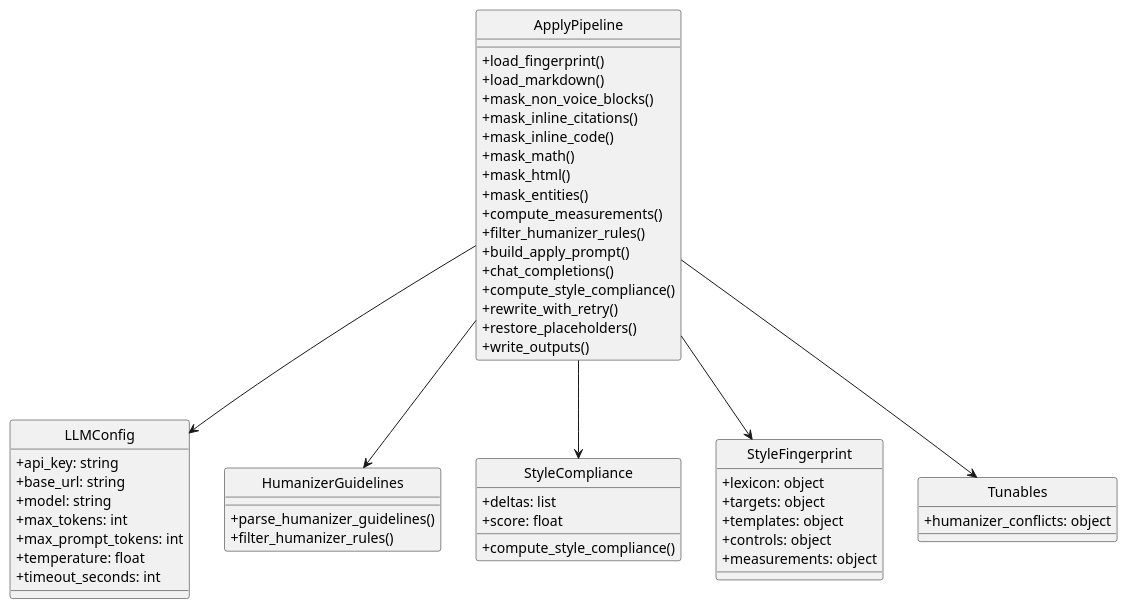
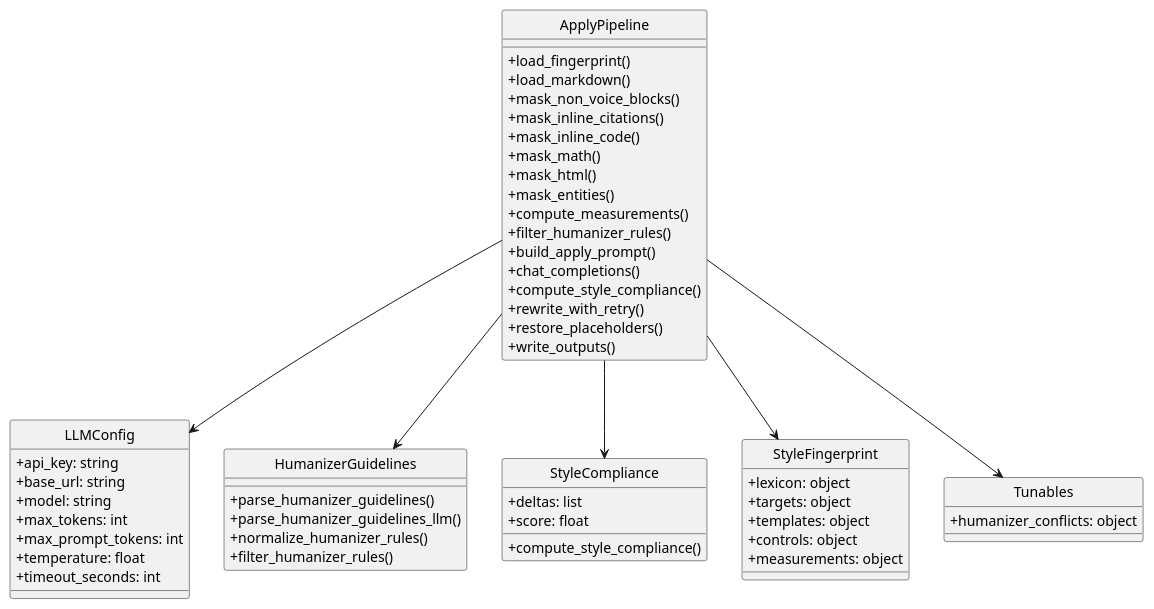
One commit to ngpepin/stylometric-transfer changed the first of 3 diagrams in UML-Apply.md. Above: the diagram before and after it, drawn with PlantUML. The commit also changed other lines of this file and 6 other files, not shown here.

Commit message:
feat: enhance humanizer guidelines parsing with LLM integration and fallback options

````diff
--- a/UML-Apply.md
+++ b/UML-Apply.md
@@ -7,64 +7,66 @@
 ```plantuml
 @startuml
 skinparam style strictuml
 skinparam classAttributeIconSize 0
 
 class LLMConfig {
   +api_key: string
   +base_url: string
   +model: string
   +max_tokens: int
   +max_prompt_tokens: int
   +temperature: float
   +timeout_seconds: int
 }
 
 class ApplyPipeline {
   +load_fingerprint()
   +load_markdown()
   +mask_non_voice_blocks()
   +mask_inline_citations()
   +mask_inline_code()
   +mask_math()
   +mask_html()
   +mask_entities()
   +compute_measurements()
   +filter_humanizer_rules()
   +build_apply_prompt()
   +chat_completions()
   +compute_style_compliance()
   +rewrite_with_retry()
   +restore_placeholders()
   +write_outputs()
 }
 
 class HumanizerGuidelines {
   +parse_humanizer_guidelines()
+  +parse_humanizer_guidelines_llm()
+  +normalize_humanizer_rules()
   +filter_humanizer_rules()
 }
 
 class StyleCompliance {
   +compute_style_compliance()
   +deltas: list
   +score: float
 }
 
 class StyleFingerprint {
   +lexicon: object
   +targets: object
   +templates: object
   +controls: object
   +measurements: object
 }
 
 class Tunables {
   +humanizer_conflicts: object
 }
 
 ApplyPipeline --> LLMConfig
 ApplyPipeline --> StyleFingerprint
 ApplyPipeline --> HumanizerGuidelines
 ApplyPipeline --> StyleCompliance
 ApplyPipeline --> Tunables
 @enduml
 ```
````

◆ ◆ ◆ ◆

Required work -
Determine how many lines in the data above contain the string "ApplyPipeline". Give nothing except the number.

Answer to this exercise -
6